Russia to the United States. July 27 - In 1868, the Customs Act is amended to include Alaska. October 7 - In 1869, the prediction of a total solar eclipse by American scientist George Davidson so impressed Kohklux, chief of the Chilkat Indian village of Klukwan, he drew him an incredibly detailed map of a vast part of the interior of the Yukon and Alaska. - In 1871, of the 41 whaling ships hunting in the Bering Sea, 32 are trapped by early ice; all of the 1,200 people on the ships escaped, but 31 of the ships were destroyed the following spring. August - In 1876, twelve whaling ships are trapped by ice near Point Barrow; 50 men die attempting to reach safety. July 2 - In 1882, George Krause becomes the first white man allowed to cross the Chilkat Pass to the interior. - In 1894,

a resolution of the Privy Council authorizes the North-West Mounted Police into the Yukon "in the interests of peace and good government, in the interests also of the public revenue." By June 26, Inspector Charles Constantine and Staff- Sergeant Charles Brown were at Juneau, heading for the goldfields of the British Yukon. October 2 - In 1895, the North-west Territories was divided into the Districts of Franklin, Mackenzie, Ungava and Yukon. August 17 - In 1896, a party consisting of George Carmack, his wife Kate, Skookum Jim, Tagish Charlie and Patsy Henderson stake placer gold claims on Rabbit Creek, and rename the creek Bonanza Creek. July 14 - In 1897, the Excelsior reaches San Francisco with the first large shipment of Klondike gold. July 17 - In 1897, the Portland

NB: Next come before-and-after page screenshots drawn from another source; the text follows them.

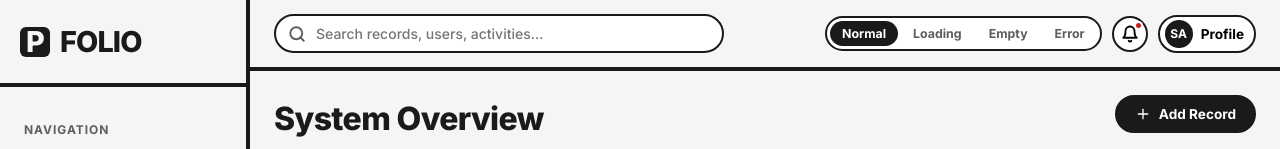
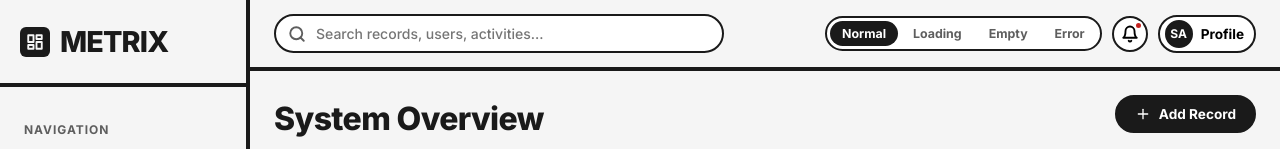
Before and after one commit to SatrioAthallah10/dashboard, a React (Vite) app: page / in a window 1280 px wide. Shown: the top 149 px of the page. Built offline with nearby package versions, Linux system fonts and the light colour scheme.

Commit message:
Update sidebar brand logo to METRIX with dashboard icon

```diff
--- a/src/components/Sidebar.jsx
+++ b/src/components/Sidebar.jsx
@@ -37,8 +37,10 @@ export default function Sidebar({
     <aside className={`sidebar ${mobileOpen ? 'mobile-open' : ''}`}>
       <div className="sidebar-header">
         <div className="brand-logo" onClick={() => setActiveTab('overview')}>
-          <div className="logo-symbol">P</div>
-          <span>FOLIO</span>
+          <div className="logo-symbol">
+            <LayoutDashboardIcon size={18} />
+          </div>
+          <span>METRIX</span>
         </div>
         <button
           className="sidebar-close-btn"
```
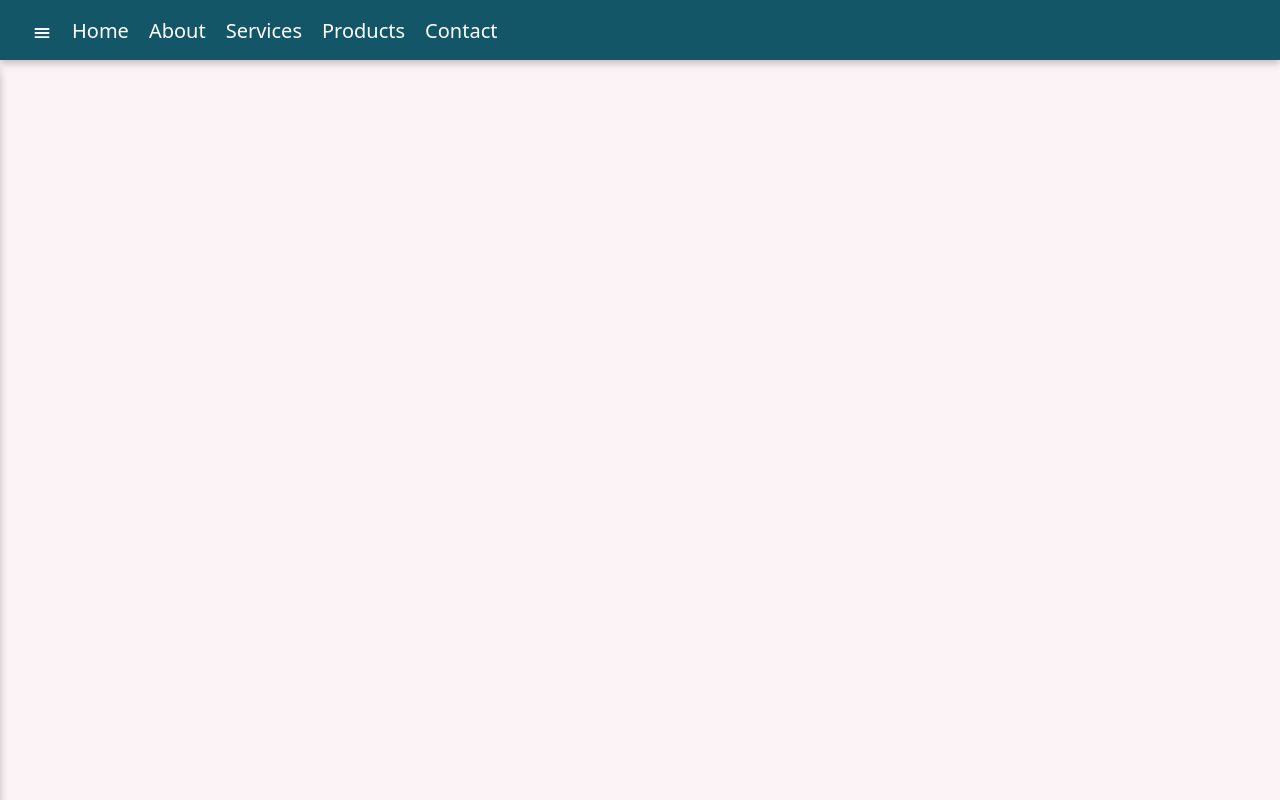
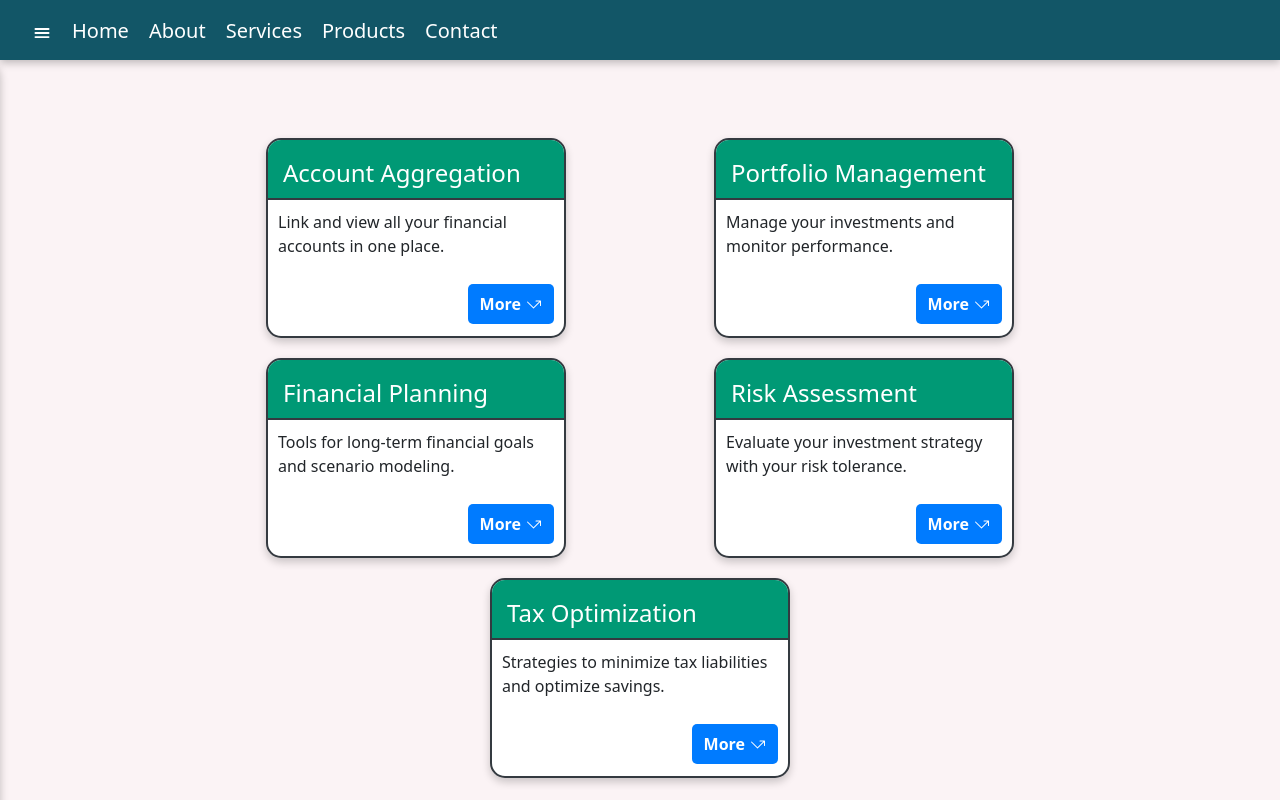
Before and after one commit to maryamfad/React_FinancialSerivcesDashboard, a React (Create React App) app: page /services in a window 1280 px wide. Built offline with nearby package versions, Linux system fonts and the light colour scheme.

Commit message:
add services page

```diff
--- a/src/App.js
+++ b/src/App.js
@@ -5,6 +5,7 @@ import Sidebar from "./components/Sidebar/Sidebar";
 import Navbar from "./components/Navbar/Navbar";
 import About from "./components/About/About";
 import { BrowserRouter, Routes, Route, Link } from "react-router-dom";
+import Services from "./components/Services/Services";
 
 
 function App() {
@@ -34,6 +35,7 @@ function App() {
       <Routes>
         <Route path="/home" element={<Dashboard show={show}/>} />
         <Route path="/about" element={<About />} />
+        <Route path="/services" element={<Services />} />
       </Routes>
       </div>
     </BrowserRouter>
--- /dev/null
+++ b/src/components/Services/ServiceCard.jsx
@@ -0,0 +1,23 @@
+import React from "react";
+import "./Services.css";
+import { PiArrowElbowRight } from "react-icons/pi";
+
+const ServiceCard = ({ title, description }) => {
+  return (
+    <div className="service-card">
+      <div className="service-card-title">
+        <div>{title}</div>
+      </div>
+      <div className="service-card-description">
+        <p>{description}</p>
+      </div>
+      <div className="service-card-button">
+        <button className="more-button">
+          More <PiArrowElbowRight />
+        </button>
+      </div>
+    </div>
+  );
+};
+
+export default ServiceCard;
--- /dev/null
+++ b/src/components/Services/Services.css
@@ -0,0 +1,72 @@
+.services-container {
+  display: flex;
+  flex-wrap: wrap;
+  justify-content: space-around;
+  /* padding: 20px; */
+
+  margin-top: 10%;
+  margin-left: 15%;
+  width: 70%;
+}
+
+.service-card {
+  border: 1px solid #ccc;
+  /* border-radius: 8px; */
+  /* padding: 20px; */
+  margin: 10px;
+  width: 300px; /* Fixed width for each card */
+  /* box-shadow: 0 4px 8px rgba(0,0,0,0.1); */
+  background-color: #fff;
+  box-shadow: 0 4px 8px 0 rgba(0, 0, 0, 0.2);
+  /* transition: 0.3s; */
+  border-radius: 15px;
+  height: 200px;
+  border: 2px solid #343a40;
+  transition: transform 0.3s ease-in-out;
+}
+
+.service-card:hover {
+  transform: translateY(-5px);
+  box-shadow: 0 6px 12px rgba(0, 0, 0, 0.15);
+}
+
+.service-card-title {
+  background-color: #009975;
+  height: 60px;
+  padding: 15px;
+  font-size: 24px;
+  font-weight: 500;
+  color: white;
+  border-top-left-radius: 13px;
+  border-top-right-radius: 13px;
+  /* border-bottom: 2px solid rgba(0,0,0,0.15); */
+  border-bottom: 2px solid #343a40;
+}
+
+.service-card-description {
+  padding: 10px;
+  padding-bottom: 0;
+  font-weight: 500;
+}
+.more-button {
+  display: flex;
+  align-items: center;
+  justify-content: center;
+  padding: 8px 12px;
+  /* margin-top: 10px; */
+  background-color: #007bff;
+  color: white;
+  border: none;
+  border-radius: 5px;
+  cursor: pointer;
+  font-weight: bold;
+}
+
+.more-button svg {
+  margin-left: 5px;
+}
+.service-card-button {
+  display: flex;
+  justify-content: flex-end;
+  padding: 10px;
+}
--- /dev/null
+++ b/src/components/Services/Services.jsx
@@ -0,0 +1,23 @@
+import React from 'react';
+import ServiceCard from './ServiceCard';
+import './Services.css';
+
+function Services() {
+    const services = [
+        { title: "Account Aggregation", description: "Link and view all your financial accounts in one place." },
+        { title: "Portfolio Management", description: "Manage your investments and monitor performance." },
+        { title: "Financial Planning", description: "Tools for long-term financial goals and scenario modeling." },
+        { title: "Risk Assessment", description: "Evaluate your investment strategy with your risk tolerance." },
+        { title: "Tax Optimization", description: "Strategies to minimize tax liabilities and optimize savings." }
+    ];
+
+    return (
+        <div className="services-container">
+            {services.map(service => (
+                <ServiceCard key={service.title} title={service.title} description={service.description} />
+            ))}
+        </div>
+    );
+}
+
+export default Services;
```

reached Seattle with a large shipment of Klondike, turning the excitement caused by the Excelsior's arrival at San Francisco into an all-out gold rush. - In 1898, gold was discovered near the future site of Nome, triggering a stampede. - In 1898, a series of 5 avalanches in the Chilkoot Pass between 2:00 AM and noon killed over 70 people. June 13 - In 1898, the Yukon Territory is created. July 29 - In 1900, the White Pass & Yukon Route railroad was completed, with the Golden Spike driven at Carcross, Yukon. - In 1900, Congress authorized a massive telegraph construction project in Alaska. July 22 - In 1902, Felice Pedroni ("Felix Pedro") discovered gold in the Tanana Hills, causing a stampede which resulted in the founding of Fairbanks. May - In 1904, the first

commercial wireless communication facility in the U.S. opened, between Nome and St. Michael. May 7 - In 1906, the Alaska Delegate Act was passed by Congress, giving the territory's 40,000 people the right to elect a non-voting delegate to Congress. August 24 - In 1912, the Alaska Territorial Act was passed by Congress. July 3 - In 1913, the first airplane in Alaska made a demonstration flight at Fairbanks, piloted by James V. Lilly. March 12 - In 1914, a bill authorizing the construction of the government-financed Alaska Railroad was signed by President Wilson. Construction started in 1915, and some sections were opened as they were completed, but the entire line, running from Seward to Fairbanks, was not completed until July 15, 1923. October 25 - In 1918, the coastal steamer